top

Carving Your Turkey Jerry Miculek Style

Of course, for hunters who don’t think their hunting guns are in any real danger should note this reaction from our favorite Brady Board member, who has been on a tear of inanity lately, and who I must credit for pointing me to this video:

The thing is, he mentioned at about 2:20 or so into the video that you could see the damage done to the soft tissue. Since we all know that no one is going to “carve” a turkey by shooting the raw bird, this reference must have been for how well one can inflict soft tissue damage on a human being. Or did he mean to a deer perhaps? Does one want to do a lot of soft tissue damage to a deer? What would be left of the deer for eating? I don’t know. I’m just asking. Why would he mention this at all? A .460 Magnum is a powerful gun all right. He made his point but he had to carry on for 4 minutes showing the slow motion video of the turkey exploding over and over again. I’m sure the video was meant to be funny. It’s pathetic actually.

In the interest in developing some holiday season understanding between the two sides, I will describe all this to our pearl-clutching opponent. The “humor” is that as soon as one mentions they have a rifle chambered in .460 Weatherby Magnum, which few would disagree deserves application of the term “elephant gun,” it becomes immediately apparent to the astute viewer what is about to transpire if the intended target is a turkey. That is, what we would technically call “way too much gun” for the intended target. The end result does not disappoint. All living things have what we would refer to as “soft tissue.” Hunters are very aware of what rifle bullets do to “soft tissue.” That your brain immediately drew the analogy to “human” says a lot more about you than it does about us, or Jerry Miculek, doesn’t it?

10 Responses to “Carving Your Turkey Jerry Miculek Style”

  1. David W. says:

    How exactly do they live with the fact that they know absolutely nothing about guns, yet deem themselves worthy to legislate laws on guns?

    I mean that’s like a 10th grade drop out lobbying against nuclear power. If you don’t know anything about the subject, how exactly do you manage to get through that in your head without feeling horrible?

  2. Andy B. says:

    “How exactly do they live with the fact that they know absolutely nothing about guns, yet deem themselves worthy to legislate laws on guns?”

    A quote I like, though I forget who said it, goes approximately “The problem isn’t that Americans know too little, it’s that most of what they do know isn’t true.”

    That transcends all issues and ideologies.

  3. Jacqueline J says:

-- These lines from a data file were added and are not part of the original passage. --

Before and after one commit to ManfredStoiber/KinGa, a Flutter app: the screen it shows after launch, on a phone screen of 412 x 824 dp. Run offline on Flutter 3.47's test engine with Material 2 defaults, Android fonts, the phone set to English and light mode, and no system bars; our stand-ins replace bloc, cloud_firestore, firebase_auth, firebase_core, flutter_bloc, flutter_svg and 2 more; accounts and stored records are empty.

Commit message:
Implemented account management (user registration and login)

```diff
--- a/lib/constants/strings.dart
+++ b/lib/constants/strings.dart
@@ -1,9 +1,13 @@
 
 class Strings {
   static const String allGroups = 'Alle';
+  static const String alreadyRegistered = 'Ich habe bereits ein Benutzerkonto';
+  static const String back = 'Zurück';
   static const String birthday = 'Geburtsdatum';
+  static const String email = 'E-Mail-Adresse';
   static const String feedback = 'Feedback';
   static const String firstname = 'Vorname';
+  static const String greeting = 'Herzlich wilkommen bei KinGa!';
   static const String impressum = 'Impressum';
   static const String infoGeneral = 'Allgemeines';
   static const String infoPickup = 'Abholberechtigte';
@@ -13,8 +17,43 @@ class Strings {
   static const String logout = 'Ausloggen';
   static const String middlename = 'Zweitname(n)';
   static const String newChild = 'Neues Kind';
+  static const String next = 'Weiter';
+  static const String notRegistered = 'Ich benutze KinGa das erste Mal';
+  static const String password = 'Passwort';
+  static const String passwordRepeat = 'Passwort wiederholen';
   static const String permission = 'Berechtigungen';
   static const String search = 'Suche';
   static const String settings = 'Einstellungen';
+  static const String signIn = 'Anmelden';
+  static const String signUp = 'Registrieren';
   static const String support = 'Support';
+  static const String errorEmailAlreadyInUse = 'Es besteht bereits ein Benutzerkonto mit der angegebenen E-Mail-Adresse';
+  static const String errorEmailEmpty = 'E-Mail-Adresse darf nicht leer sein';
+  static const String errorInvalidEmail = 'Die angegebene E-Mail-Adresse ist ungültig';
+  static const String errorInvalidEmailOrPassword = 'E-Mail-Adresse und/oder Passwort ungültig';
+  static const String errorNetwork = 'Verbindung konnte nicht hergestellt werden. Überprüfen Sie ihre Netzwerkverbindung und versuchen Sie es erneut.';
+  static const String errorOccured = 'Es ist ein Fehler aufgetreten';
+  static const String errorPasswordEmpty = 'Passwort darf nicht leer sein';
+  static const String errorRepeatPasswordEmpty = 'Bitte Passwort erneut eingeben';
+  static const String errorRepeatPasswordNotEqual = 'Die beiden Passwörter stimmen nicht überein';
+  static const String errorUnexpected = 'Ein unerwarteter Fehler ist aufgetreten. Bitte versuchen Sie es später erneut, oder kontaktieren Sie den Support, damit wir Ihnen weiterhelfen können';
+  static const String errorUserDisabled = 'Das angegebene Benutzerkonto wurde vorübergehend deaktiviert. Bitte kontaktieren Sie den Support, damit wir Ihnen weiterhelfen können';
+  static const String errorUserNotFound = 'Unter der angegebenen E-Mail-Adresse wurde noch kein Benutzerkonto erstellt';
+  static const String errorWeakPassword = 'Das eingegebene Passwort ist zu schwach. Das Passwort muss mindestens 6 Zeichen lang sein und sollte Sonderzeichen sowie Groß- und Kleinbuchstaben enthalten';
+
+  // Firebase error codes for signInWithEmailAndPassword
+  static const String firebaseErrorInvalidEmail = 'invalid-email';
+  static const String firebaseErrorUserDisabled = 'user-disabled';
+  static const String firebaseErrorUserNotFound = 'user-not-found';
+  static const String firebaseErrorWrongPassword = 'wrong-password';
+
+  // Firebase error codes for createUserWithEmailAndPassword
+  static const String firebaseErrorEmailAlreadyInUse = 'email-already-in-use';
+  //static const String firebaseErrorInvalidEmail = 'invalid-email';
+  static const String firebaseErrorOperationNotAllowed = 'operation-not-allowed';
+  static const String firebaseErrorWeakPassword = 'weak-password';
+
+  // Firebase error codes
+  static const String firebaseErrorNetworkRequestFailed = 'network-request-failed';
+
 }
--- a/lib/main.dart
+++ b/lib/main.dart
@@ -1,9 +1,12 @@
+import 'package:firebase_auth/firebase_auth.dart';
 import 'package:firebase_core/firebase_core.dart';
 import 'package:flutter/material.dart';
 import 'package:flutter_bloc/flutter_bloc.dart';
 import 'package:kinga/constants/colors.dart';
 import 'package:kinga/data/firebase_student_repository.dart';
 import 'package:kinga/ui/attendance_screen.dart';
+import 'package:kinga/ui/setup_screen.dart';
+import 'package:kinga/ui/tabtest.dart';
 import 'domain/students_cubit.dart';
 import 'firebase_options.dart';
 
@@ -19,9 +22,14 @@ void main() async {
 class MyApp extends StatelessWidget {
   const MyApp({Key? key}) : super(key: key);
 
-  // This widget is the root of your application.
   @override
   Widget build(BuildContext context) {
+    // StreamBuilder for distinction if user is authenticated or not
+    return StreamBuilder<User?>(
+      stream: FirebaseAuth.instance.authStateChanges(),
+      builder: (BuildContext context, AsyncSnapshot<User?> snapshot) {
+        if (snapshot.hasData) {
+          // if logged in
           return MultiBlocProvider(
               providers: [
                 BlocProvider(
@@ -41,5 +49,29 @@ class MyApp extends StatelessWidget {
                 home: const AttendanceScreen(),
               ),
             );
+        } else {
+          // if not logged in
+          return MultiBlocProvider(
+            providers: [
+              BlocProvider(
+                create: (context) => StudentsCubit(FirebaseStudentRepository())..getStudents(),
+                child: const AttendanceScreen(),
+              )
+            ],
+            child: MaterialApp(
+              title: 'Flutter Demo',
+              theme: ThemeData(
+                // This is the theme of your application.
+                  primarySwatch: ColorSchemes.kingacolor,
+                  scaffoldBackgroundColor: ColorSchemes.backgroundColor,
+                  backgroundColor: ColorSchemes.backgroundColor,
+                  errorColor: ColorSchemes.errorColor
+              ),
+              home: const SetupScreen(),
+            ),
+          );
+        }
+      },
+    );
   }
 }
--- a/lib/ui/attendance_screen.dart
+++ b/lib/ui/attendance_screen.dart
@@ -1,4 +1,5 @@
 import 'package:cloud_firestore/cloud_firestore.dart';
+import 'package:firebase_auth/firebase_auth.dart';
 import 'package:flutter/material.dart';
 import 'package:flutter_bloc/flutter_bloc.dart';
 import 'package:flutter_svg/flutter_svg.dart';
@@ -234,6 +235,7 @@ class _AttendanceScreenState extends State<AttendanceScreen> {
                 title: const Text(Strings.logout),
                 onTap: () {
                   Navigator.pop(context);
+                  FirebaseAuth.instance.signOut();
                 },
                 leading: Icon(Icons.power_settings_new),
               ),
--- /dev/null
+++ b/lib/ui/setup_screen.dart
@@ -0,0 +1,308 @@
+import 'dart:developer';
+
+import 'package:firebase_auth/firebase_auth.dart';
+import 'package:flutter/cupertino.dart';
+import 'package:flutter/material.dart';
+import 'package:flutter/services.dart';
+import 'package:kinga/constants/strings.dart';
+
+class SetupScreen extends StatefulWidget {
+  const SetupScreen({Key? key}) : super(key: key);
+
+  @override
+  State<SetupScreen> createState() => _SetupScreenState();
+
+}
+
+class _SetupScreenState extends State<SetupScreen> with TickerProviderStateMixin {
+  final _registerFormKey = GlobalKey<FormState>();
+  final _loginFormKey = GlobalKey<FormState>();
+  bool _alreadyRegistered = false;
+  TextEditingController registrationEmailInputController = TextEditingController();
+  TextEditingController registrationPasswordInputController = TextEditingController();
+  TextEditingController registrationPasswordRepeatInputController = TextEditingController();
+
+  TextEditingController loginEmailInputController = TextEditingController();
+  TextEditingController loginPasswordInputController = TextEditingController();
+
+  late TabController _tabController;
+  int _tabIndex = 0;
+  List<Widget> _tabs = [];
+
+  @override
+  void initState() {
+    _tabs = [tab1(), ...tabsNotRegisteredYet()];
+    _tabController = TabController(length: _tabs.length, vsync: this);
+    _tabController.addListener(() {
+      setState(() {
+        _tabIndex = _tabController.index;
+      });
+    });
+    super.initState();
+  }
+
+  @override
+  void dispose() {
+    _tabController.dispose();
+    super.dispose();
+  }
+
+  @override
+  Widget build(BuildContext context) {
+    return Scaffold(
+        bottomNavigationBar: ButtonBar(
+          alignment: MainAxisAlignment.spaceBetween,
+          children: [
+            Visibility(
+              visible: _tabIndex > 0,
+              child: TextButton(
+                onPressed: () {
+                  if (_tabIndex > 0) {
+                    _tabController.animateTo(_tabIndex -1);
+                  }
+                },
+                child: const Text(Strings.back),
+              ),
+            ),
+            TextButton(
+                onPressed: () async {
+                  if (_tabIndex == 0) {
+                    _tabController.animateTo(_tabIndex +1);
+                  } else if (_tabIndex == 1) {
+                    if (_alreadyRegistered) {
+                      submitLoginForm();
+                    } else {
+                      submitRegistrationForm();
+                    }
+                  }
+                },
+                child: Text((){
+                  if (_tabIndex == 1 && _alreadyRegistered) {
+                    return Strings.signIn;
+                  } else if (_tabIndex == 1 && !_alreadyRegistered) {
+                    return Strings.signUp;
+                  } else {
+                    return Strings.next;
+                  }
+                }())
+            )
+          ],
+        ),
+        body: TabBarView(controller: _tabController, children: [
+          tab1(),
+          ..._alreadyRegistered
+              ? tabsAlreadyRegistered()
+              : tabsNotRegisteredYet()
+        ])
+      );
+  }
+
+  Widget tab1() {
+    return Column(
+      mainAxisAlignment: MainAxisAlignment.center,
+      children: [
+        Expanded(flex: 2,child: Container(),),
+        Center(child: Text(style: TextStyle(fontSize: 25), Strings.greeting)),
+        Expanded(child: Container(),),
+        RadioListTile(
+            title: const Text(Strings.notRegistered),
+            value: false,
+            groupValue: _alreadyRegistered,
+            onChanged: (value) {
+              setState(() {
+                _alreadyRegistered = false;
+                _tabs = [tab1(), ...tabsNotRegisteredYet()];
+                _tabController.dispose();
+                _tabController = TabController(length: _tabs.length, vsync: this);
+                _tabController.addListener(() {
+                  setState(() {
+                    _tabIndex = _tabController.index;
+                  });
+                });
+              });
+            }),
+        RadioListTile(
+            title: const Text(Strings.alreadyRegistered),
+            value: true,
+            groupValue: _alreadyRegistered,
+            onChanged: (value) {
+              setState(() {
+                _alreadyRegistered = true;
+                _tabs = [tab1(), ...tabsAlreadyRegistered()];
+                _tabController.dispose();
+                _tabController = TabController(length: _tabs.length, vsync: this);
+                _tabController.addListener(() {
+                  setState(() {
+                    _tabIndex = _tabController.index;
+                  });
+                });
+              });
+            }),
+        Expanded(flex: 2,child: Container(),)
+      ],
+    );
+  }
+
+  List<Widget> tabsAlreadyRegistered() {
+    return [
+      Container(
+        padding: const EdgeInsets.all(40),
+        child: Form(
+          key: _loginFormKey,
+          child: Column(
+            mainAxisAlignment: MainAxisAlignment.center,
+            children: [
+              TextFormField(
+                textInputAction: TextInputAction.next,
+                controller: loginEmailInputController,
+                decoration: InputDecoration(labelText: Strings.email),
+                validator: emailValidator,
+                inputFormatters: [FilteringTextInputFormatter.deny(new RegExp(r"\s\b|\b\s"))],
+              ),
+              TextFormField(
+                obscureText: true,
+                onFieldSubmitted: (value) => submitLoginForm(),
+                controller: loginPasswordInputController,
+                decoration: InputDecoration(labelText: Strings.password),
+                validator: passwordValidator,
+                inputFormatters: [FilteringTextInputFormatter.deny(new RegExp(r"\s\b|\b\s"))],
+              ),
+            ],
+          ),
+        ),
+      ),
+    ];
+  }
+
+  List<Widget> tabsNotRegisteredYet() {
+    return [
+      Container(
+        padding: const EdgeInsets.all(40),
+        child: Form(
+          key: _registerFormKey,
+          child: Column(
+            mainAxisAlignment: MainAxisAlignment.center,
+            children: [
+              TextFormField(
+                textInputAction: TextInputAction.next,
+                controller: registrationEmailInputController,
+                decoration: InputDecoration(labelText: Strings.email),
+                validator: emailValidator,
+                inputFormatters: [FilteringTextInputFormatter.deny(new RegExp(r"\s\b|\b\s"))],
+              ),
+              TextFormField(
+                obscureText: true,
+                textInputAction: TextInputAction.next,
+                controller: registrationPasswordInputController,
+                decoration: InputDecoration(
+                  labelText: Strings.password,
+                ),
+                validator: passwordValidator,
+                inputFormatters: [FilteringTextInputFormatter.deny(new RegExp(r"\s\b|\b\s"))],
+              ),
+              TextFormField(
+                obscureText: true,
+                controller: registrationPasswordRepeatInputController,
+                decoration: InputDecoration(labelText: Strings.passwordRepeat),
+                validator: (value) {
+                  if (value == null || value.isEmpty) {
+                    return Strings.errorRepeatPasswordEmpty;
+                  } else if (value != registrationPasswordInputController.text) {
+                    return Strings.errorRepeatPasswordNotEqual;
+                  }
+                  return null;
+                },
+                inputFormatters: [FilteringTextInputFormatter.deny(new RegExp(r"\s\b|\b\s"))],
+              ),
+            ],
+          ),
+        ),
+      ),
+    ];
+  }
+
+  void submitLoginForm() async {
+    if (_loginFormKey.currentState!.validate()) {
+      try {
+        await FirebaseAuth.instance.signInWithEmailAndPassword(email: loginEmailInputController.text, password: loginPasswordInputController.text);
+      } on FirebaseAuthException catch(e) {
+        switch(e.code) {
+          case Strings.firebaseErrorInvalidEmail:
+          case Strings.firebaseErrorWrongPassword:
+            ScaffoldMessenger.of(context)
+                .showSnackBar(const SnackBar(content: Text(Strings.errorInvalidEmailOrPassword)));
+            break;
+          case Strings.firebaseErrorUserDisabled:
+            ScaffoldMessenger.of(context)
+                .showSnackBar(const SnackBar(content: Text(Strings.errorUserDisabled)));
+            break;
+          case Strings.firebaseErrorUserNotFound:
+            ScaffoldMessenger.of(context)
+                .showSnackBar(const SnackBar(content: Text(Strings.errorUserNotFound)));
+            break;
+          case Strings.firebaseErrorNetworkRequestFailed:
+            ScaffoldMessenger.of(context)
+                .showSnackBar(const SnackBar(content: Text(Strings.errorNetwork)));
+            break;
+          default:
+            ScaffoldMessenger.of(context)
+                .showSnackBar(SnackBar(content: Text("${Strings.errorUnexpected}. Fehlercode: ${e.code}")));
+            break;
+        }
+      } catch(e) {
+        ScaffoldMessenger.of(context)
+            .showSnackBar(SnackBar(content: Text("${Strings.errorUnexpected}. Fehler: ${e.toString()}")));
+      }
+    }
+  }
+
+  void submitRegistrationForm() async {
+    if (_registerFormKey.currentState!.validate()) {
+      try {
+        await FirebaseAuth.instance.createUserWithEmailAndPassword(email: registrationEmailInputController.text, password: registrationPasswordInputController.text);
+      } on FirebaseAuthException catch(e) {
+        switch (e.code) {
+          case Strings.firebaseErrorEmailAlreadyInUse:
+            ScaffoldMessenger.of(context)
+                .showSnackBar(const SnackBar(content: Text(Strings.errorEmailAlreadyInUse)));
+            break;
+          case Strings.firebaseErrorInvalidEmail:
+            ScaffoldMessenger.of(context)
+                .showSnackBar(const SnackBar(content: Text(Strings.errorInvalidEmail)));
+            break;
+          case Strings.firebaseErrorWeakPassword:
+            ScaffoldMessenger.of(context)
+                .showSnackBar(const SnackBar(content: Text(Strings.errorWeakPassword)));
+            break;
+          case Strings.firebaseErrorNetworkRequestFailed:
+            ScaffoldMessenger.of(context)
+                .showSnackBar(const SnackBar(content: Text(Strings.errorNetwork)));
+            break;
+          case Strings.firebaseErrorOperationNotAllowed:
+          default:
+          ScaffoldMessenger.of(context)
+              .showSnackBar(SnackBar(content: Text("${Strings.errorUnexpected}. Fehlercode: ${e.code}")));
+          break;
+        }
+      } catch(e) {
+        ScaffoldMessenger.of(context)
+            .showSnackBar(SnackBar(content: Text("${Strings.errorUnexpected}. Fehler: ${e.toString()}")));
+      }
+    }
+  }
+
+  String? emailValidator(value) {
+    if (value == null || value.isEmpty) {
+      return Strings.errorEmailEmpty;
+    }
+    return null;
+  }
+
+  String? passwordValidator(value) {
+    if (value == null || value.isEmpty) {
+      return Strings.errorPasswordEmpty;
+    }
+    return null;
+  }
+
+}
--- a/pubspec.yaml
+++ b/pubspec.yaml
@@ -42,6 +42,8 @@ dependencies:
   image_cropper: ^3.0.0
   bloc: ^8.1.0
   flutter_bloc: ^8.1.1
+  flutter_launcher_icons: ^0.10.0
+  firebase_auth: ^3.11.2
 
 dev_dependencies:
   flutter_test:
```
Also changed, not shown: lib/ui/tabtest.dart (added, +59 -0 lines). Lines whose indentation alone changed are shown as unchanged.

    My favorite part of her blog post is the part where she calls Mr. Miculek “this guy”, like he’s some random dude off the street.

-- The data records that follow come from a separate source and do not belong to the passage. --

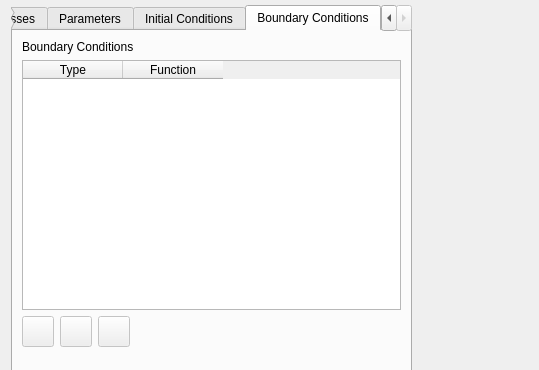
IPH-ECO/iph-eco-gui, file src/ui/hydrodynamic_data_dialog.ui: the form before one commit; both pictures show x 0 to 539 and y 101 to 471 of the 1230 by 670 pixel window.
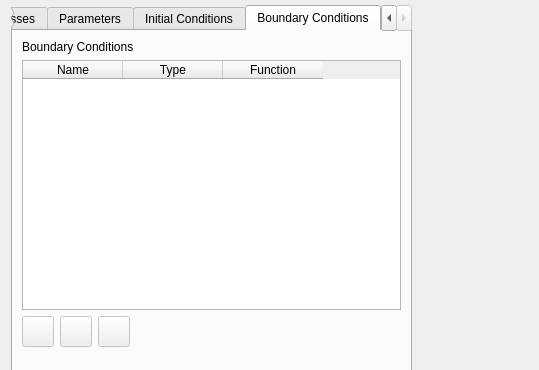
The form after the commit. The open tabs and pages were chosen to show the change. Icons and pictures are not drawn. Custom widgets are drawn as their Qt base class.

```diff
--- a/src/ui/hydrodynamic_data_dialog.ui
+++ b/src/ui/hydrodynamic_data_dialog.ui
@@ -244,6 +244,14 @@
            <property name="cornerButtonEnabled">
             <bool>false</bool>
            </property>
+           <attribute name="verticalHeaderVisible">
+            <bool>false</bool>
+           </attribute>
+           <column>
+            <property name="text">
+             <string>Name</string>
+            </property>
+           </column>
            <column>
             <property name="text">
              <string>Type</string>
```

  4. SamBam says:

    It’s unfortunate that tragedy breaks people sometimes, but if her sister was drowned instead of shot she’d be out trying to ban water. Honoring loved ones through cat-lady type obsessions is an interesting addition to the Kübler-Ross model.

  5. Merle says:

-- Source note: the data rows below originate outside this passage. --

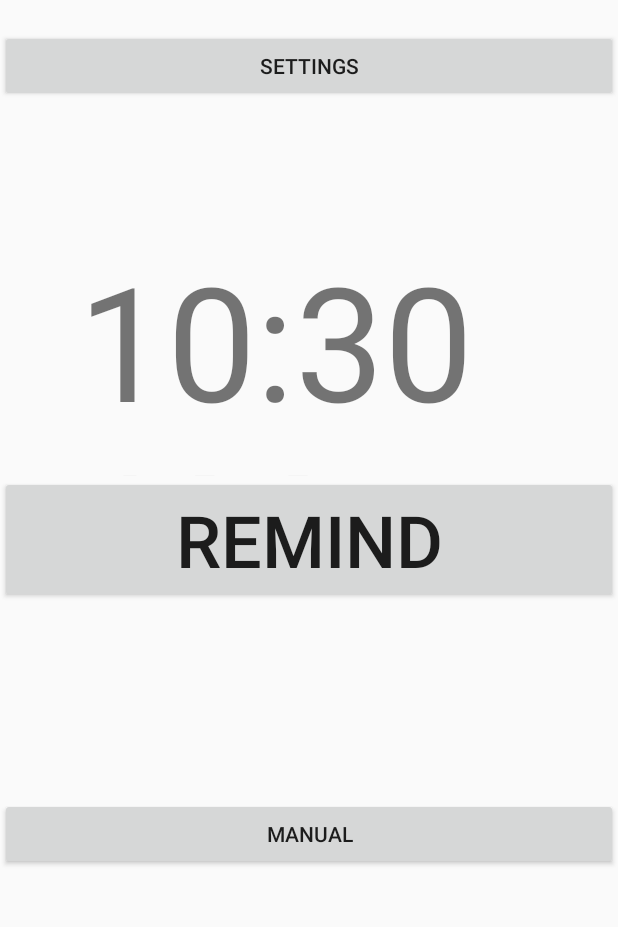
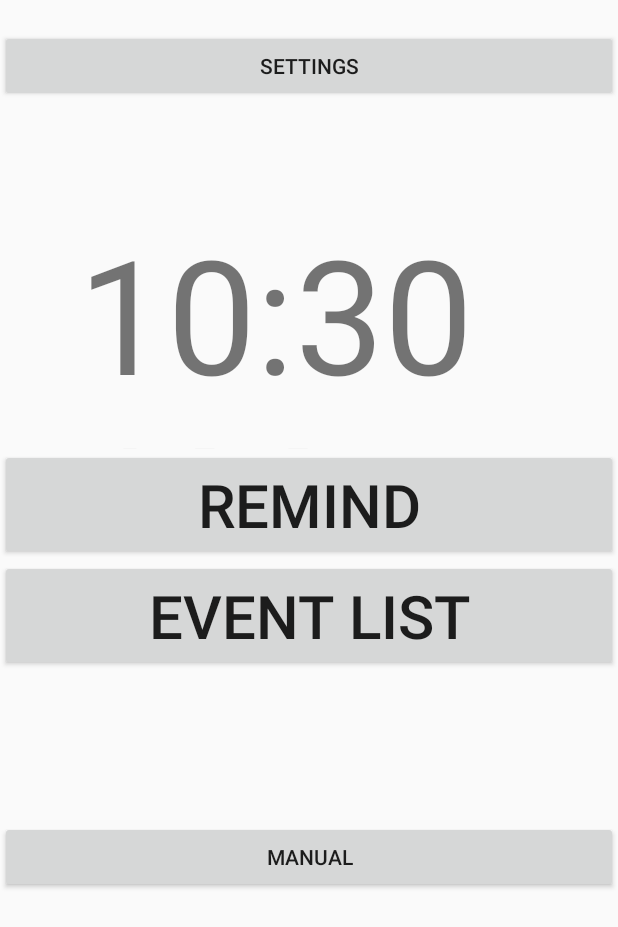
Before and after one commit to stefkosdev/memorigilo, an Android app: the screen it shows after launch (MainActivity), on a phone screen of 412 x 824 dp. Shown: the top 927 px of the screen. Run offline under Robolectric (Android 15) with nearby library versions, the phone set to English and light mode, and no system bars; 1 statement that could not run was skipped.

Commit message:
List of events in progress

```diff
--- a/app/src/main/AndroidManifest.xml
+++ b/app/src/main/AndroidManifest.xml
@@ -13,7 +13,7 @@
         android:roundIcon="@mipmap/ic_launcher_round"
         android:supportsRtl="true"
         android:theme="@style/AppTheme">
-        <activity android:name=".EventList"></activity>
+        <activity android:name=".EventListActivity"></activity>
         <activity android:name=".mealtimechoose.ChooseMealTimeActivity" />
         <activity android:name=".timechoose.ChooseActivity" />
         <activity
--- a/app/src/main/java/com/stefkos/memorigilo/MainActivity.java
+++ b/app/src/main/java/com/stefkos/memorigilo/MainActivity.java
@@ -30,6 +30,7 @@ public class MainActivity extends Activity {
     Button okButton = null;
     Button settings = null;
     Button remind = null;
+    Button eventList = null;
 
     private static final String PREFERENCES = "App_Preferences";
 
@@ -77,6 +78,7 @@ public class MainActivity extends Activity {
         //okButton = findViewById(R.id.okB );
         settings = findViewById(R.id.settingsB);
         remind = findViewById(R.id.remindB);
+        eventList = findViewById(R.id.remindListB);
 
         //
         //
@@ -100,11 +102,18 @@ public class MainActivity extends Activity {
         remind.setOnClickListener(new View.OnClickListener() {
             @Override
             public void onClick(View view) {
-                //StatusApplication sapp = (StatusApplication)getApplication();
+                Intent intent = new Intent(view.getContext(), ChooseActivity.class);
+                view.getContext().startActivity(intent);}
+        });
 
-                //sapp.show_Notification( "Title", "Going to remind section");
+        //
+        //
+        //
 
-                Intent intent = new Intent(view.getContext(), ChooseActivity.class);
+        eventList.setOnClickListener(new View.OnClickListener() {
+            @Override
+            public void onClick(View view) {
+                Intent intent = new Intent(view.getContext(), EventListActivity.class);
                 view.getContext().startActivity(intent);}
         });
     }
--- a/app/src/main/java/com/stefkos/memorigilo/timechoose/ChooseFragment4_1.java
+++ b/app/src/main/java/com/stefkos/memorigilo/timechoose/ChooseFragment4_1.java
@@ -1,5 +1,6 @@
 package com.stefkos.memorigilo.timechoose;
 
+import android.content.Intent;
 import android.os.Bundle;
 import android.view.LayoutInflater;
 import android.view.View;
@@ -106,7 +107,10 @@ public class ChooseFragment4_1 extends Fragment {
                 }
 
                 MainActivity.calendarManager.createEvent( title, "WEZ!", hour, mins, toHour, toMins );
-            }});
+
+                Intent intent = new Intent(view.getContext(), MainActivity.class);
+                view.getContext().startActivity(intent);}
+        });
 
         return v;
     }
--- a/app/src/main/res/layout/activity_main.xml
+++ b/app/src/main/res/layout/activity_main.xml
@@ -12,7 +12,8 @@
         android:orientation="vertical"
         app:layout_constraintBottom_toBottomOf="parent"
         app:layout_constraintTop_toTopOf="parent"
-        tools:layout_editor_absoluteX="1dp">
+        app:layout_constraintVertical_bias="0.0"
+        tools:layout_editor_absoluteX="0dp">
 
         <Button
             android:id="@+id/settingsB"
@@ -27,7 +28,7 @@
             android:layout_height="161dp"
             android:layout_centerHorizontal="true"
             android:layout_marginStart="52dp"
-            android:layout_marginTop="88dp"
+            android:layout_marginTop="70dp"
             android:text="DigitalClock"
             android:textSize="106sp" />
 
@@ -36,13 +37,20 @@
             android:layout_width="match_parent"
             android:layout_height="wrap_content"
             android:text="@string/remind"
-            android:textSize="48sp" />
+            android:textSize="40sp" />
+
+        <Button
+            android:id="@+id/remindListB"
+            android:layout_width="match_parent"
+            android:layout_height="wrap_content"
+            android:text="@string/eventList"
+            android:textSize="40sp" />
 
         <Button
             android:id="@+id/mainManualB"
             android:layout_width="match_parent"
             android:layout_height="wrap_content"
-            android:layout_marginTop="130dp"
+            android:layout_marginTop="100dp"
             android:text="@string/manual" />
 
     </LinearLayout>
--- a/app/src/main/res/values/strings.xml
+++ b/app/src/main/res/values/strings.xml
@@ -57,4 +57,5 @@
     <string name="attachment_summary_on">Automatically download attachments for incoming emails
     </string>
     <string name="attachment_summary_off">Only download attachments when manually requested</string>
+    <string name="eventList">Event list</string>
 </resources>
```
Also changed, not shown: app/src/main/java/com/stefkos/memorigilo/EventList.java (deleted, +0 -14 lines), app/src/main/java/com/stefkos/memorigilo/EventListActivity.java (added, +25 -0 lines), app/src/main/java/com/stefkos/memorigilo/timechoose/ChooseFragment4_2.java (+6 -1 lines), app/src/main/java/com/stefkos/memorigilo/util/EventArrayAdapter.java (added, +45 -0 lines), app/src/main/res/layout/activity_event_list.xml (+8 -3 lines), app/src/main/res/layout/event_row_layout.xml (added, +20 -0 lines), 1 other file.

    Is this how they make turkey hash???

    Merle

  6. Roberta X says:

    “The problem isn’t that Americans know too little, it’s that most of what they do know isn’t true.”

    Edwin H. Armstrong, father of FM radio, quoted it often as “It’s not the things we we don’t know that are the problem, but the things we do know that ain’t so.” Mark Twain used it and seems to have got it from 19th-Century humorist “Josh Billings” (Henry Wheeler Shaw), in dialect and plain English, the latter as: “I honestly believe it is better to know nothing than to know what ain’t so.” But Billings credited Socrates, and there you are.

  7. Roberta X says:

    Grr, the Armstrong quote should be, “It’s not the things that we don’t know that are the problem, but the things we do know that ain’t so.” Never edit after a Thanksgiving nap.

  8. borekfk says:

    I’m pretty sure there is a Fudd going “Well I don’t need a .460 to hunt deer with, I don’t care if they ban them.”

top